Stored dataset items:
####
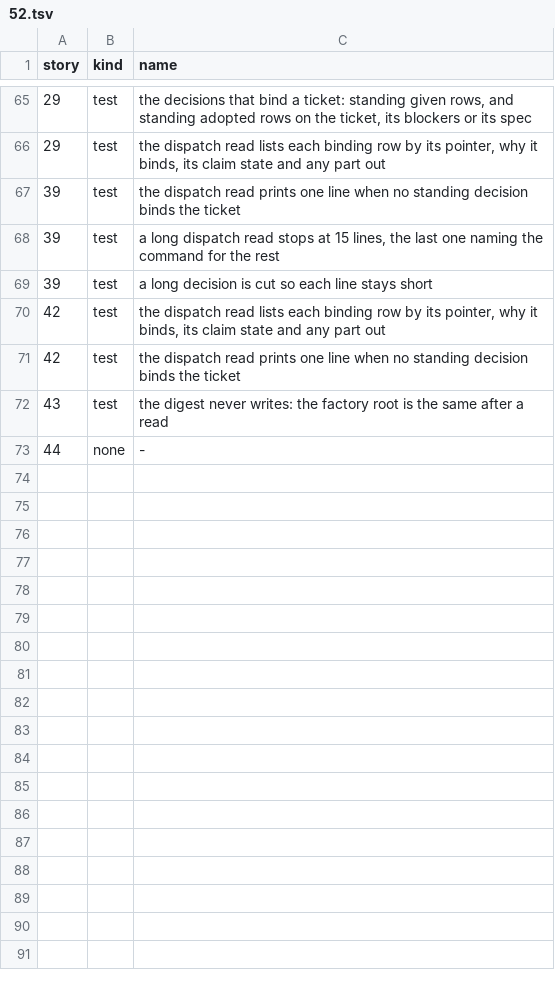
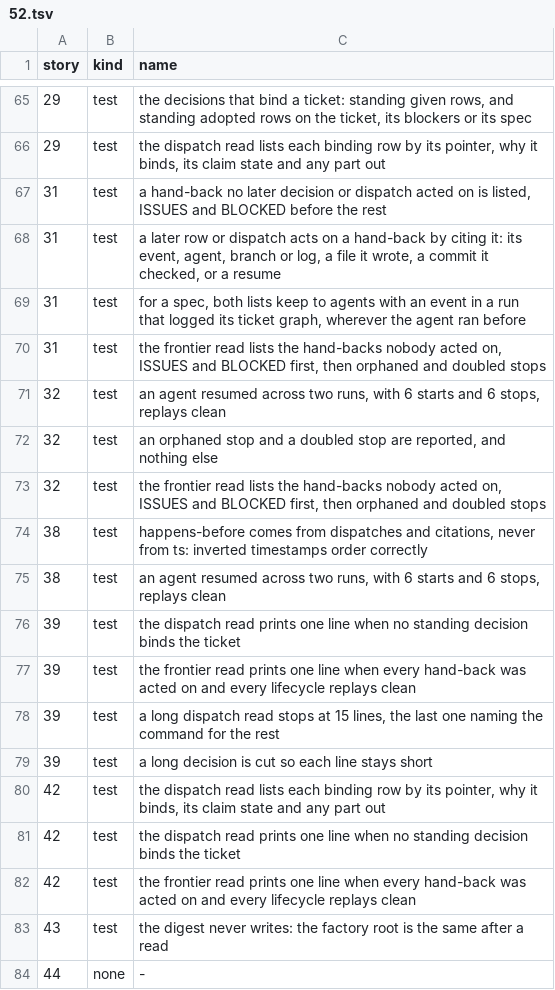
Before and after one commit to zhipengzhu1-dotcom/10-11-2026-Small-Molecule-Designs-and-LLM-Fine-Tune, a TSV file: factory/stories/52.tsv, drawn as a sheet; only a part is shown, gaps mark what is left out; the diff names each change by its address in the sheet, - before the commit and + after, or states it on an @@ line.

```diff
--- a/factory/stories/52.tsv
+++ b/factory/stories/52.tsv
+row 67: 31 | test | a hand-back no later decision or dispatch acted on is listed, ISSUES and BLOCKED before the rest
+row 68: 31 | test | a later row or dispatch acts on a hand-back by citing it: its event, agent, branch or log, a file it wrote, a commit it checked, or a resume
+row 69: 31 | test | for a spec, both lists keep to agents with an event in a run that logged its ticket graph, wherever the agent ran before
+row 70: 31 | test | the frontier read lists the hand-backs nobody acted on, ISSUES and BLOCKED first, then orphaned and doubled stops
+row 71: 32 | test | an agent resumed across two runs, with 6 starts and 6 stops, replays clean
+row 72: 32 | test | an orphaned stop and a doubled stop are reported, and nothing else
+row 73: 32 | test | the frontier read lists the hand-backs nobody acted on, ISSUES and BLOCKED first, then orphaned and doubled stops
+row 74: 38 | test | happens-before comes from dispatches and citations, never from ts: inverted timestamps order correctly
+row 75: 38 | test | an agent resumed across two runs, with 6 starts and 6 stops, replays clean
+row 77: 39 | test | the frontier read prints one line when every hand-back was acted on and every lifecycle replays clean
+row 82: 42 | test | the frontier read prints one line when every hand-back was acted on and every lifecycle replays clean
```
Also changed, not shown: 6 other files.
####
Problem requirements:
Check each line of the entries for the string "doubled". Copy the lines that have it.

Your response:
+row 70: 31 | test | the frontier read lists the hand-backs nobody acted on, ISSUES and BLOCKED first, then orphaned and doubled stops
+row 72: 32 | test | an orphaned stop and a doubled stop are reported, and nothing else
+row 73: 32 | test | the frontier read lists the hand-backs nobody acted on, ISSUES and BLOCKED first, then orphaned and doubled stops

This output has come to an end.